“I do remember hearing very clearly from the community that they wanted to be involved,” Conklin said.
If the school board association ends up conducting the search on the Flagler board’s behalf, Messina cautioned that association doesn’t poach superintendents from other districts. It doesn’t make a distinction between national or statewide searches, as the Internet has eliminated those borders: applicants will apply from anywhere, though chances are the winning choice will be from Florida: While the association has vetted out of state candidates, applicants who have been appointed after its involvement have all been Florida-based superintendents. In five such searches, two have been internal candidates, Messina said.
Four potential candidates who have been in the Flagler district through both the last two superintendents’ administrations are Vernon Orndorff, the former principal at Indian Trails Middle School who has often been seen as Oliva’s deputy; Diane Dyer, long in charge of curriculum; Lynette Shott, elevated from Flagler Palm Coast High School to the district office last year to create a new division, school outreach, reflecting Oliva’s interest in further drafting community involvement in district initiatives. FPC has produced two of the last three superintendents. There’s also Kevin McCarthy, an outlier because he’s in charge of adult education rather than core K-12 departments, though last year he essentially brought that division back from the dead. The two leading candidates from that list would be Orndorff and Shott, who are direct reflections of Oliva’s management and vision.
When the board opened the floor to views about the choices ahead, it heard two running themes from community leaders, including two recent candidates for school board: concern about the abbreviated timeline, and favorability for choosing an internal candidate who was trained by Oliva and reflects his leadership style or vision.
Garry Lubi, the banker and former president of the Flagler Education Foundation (the district’s influential non-profit arm) urged the board to consider “how rapidly we have attracted attention and respect” in the last few years under Oliva’s leadership. “In the business community, the buzz around here is incredible.” Oliva, Lubi said, “muscle-built the organization” in such a way that his bench now can produce the next leader. Appointing him or her would save money and time and preserve the Oliva legacy.
Ralph Lightfoot, chairman of the local Democratic Executive Committee, suggested an interim superintendent but also pointed to “very successful” homegrown talent (no one mentioned names.)
Sharon Demers and Myra Middleton-Valentine, who both lost in the last school board race to Barbosa, echoed Lubi’s approach. Middleton-Valentine had served on the last advisory committee (and had initially opposed Oliva), and noted that the timeline then was abbreviated. It is shorter now.

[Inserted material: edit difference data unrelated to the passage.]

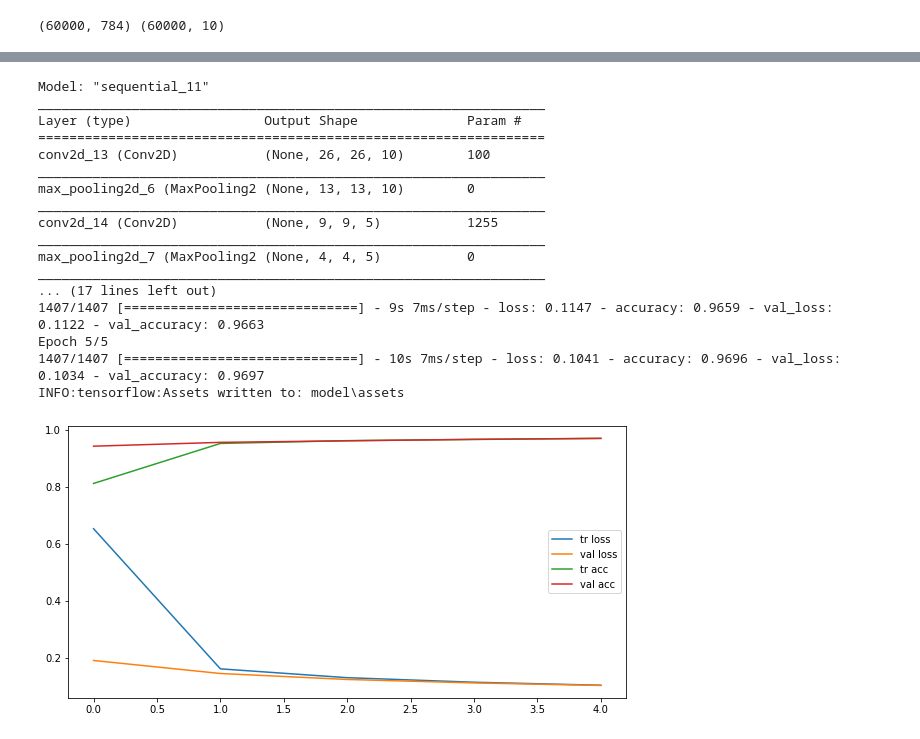
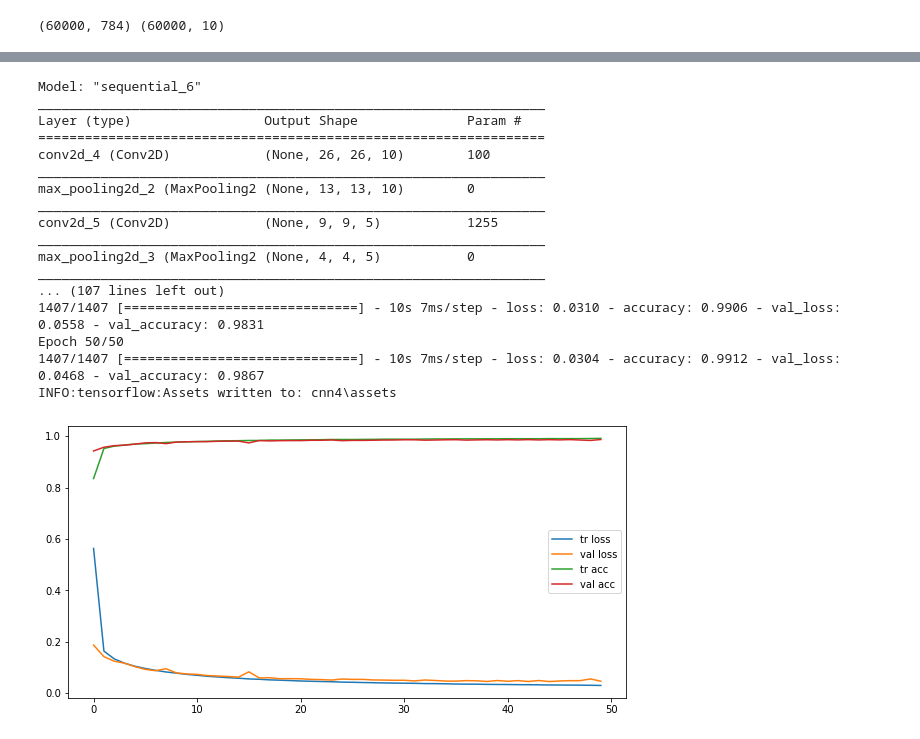
Before and after one commit to Gurdel/nn_keras_kannada_mnist, a Jupyter notebook: keras_mod1.ipynb, the cells around one changed output, grey strips where cells are left out. Cells and saved outputs as stored; diff of their text form; code cells hidden in the pictures.

```diff
--- a/keras_mod1.ipynb
+++ b/keras_mod1.ipynb
@@ -9,3 +9,5 @@ y = np_utils.to_categorical(y, 10)
 print(X.shape, y.shape)
 # %% [output]
 (60000, 784) (60000, 10)
+# %%
+n_epo = 50
@@ -205,43 +291,43 @@ model = keras.Sequential([
     keras.layers.Flatten(),
     keras.layers.Dense(10, activation='softmax')
 ])
 model.compile(loss='categorical_crossentropy', optimizer='sgd', metrics=['accuracy'])
 print(model.summary())
 
 from sklearn.model_selection import train_test_split
 X_train, X_val, y_train, y_val = train_test_split(X, y)
 
 X_train = X_train.reshape((-1, 28, 28, 1)).astype('float32')
 X_val = X_val.reshape((-1, 28, 28, 1)).astype('float32')
 print(X_train.shape, X_val.shape)
 
-res = model.fit(X_train, y_train, validation_data=(X_val, y_val), epochs=5)
-model.save('model')
+res = model.fit(X_train, y_train, validation_data=(X_val, y_val), epochs=n_epo)
+model.save('cnn4')
 
 from matplotlib import pyplot as plt
 plt.figure(figsize=(10, 5))
 plt.plot(res.history["loss"], label="tr loss")
 plt.plot(res.history["val_loss"], label="val loss")
 plt.plot(res.history["accuracy"], label="tr acc")
 plt.plot(res.history["val_accuracy"], label="val acc")
 plt.legend()
 plt.show()
 # %% [output]
-Model: "sequential_11"
+Model: "sequential_6"
 _________________________________________________________________
 Layer (type)                 Output Shape              Param #
 =================================================================
-conv2d_13 (Conv2D)           (None, 26, 26, 10)        100
+conv2d_4 (Conv2D)            (None, 26, 26, 10)        100
 _________________________________________________________________
-max_pooling2d_6 (MaxPooling2 (None, 13, 13, 10)        0
+max_pooling2d_2 (MaxPooling2 (None, 13, 13, 10)        0
 _________________________________________________________________
-conv2d_14 (Conv2D)           (None, 9, 9, 5)           1255
+conv2d_5 (Conv2D)            (None, 9, 9, 5)           1255
 _________________________________________________________________
-max_pooling2d_7 (MaxPooling2 (None, 4, 4, 5)           0
+max_pooling2d_3 (MaxPooling2 (None, 4, 4, 5)           0
 _________________________________________________________________
-... (17 lines left out)
-1407/1407 [==============================] - 9s 7ms/step - loss: 0.1147 - accuracy: 0.9659 - val_loss: 0.1122 - val_accuracy: 0.9663
-Epoch 5/5
-1407/1407 [==============================] - 10s 7ms/step - loss: 0.1041 - accuracy: 0.9696 - val_loss: 0.1034 - val_accuracy: 0.9697
-INFO:tensorflow:Assets written to: model\assets
+... (107 lines left out)
+1407/1407 [==============================] - 10s 7ms/step - loss: 0.0310 - accuracy: 0.9906 - val_loss: 0.0558 - val_accuracy: 0.9831
+Epoch 50/50
+1407/1407 [==============================] - 10s 7ms/step - loss: 0.0304 - accuracy: 0.9912 - val_loss: 0.0468 - val_accuracy: 0.9867
+INFO:tensorflow:Assets written to: cnn4\assets
-[figure, old version]
+[figure, new version]
```
Also changed, not shown: parts of 9 cells of this notebook, 31 other files.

The speakers, while few, reflected what is likely to be intense interest from the business and political communities in the board’s decision, though the make-up of the advisory committee will be significantly more diverse, and this time, unlike three years ago, may even include district staff.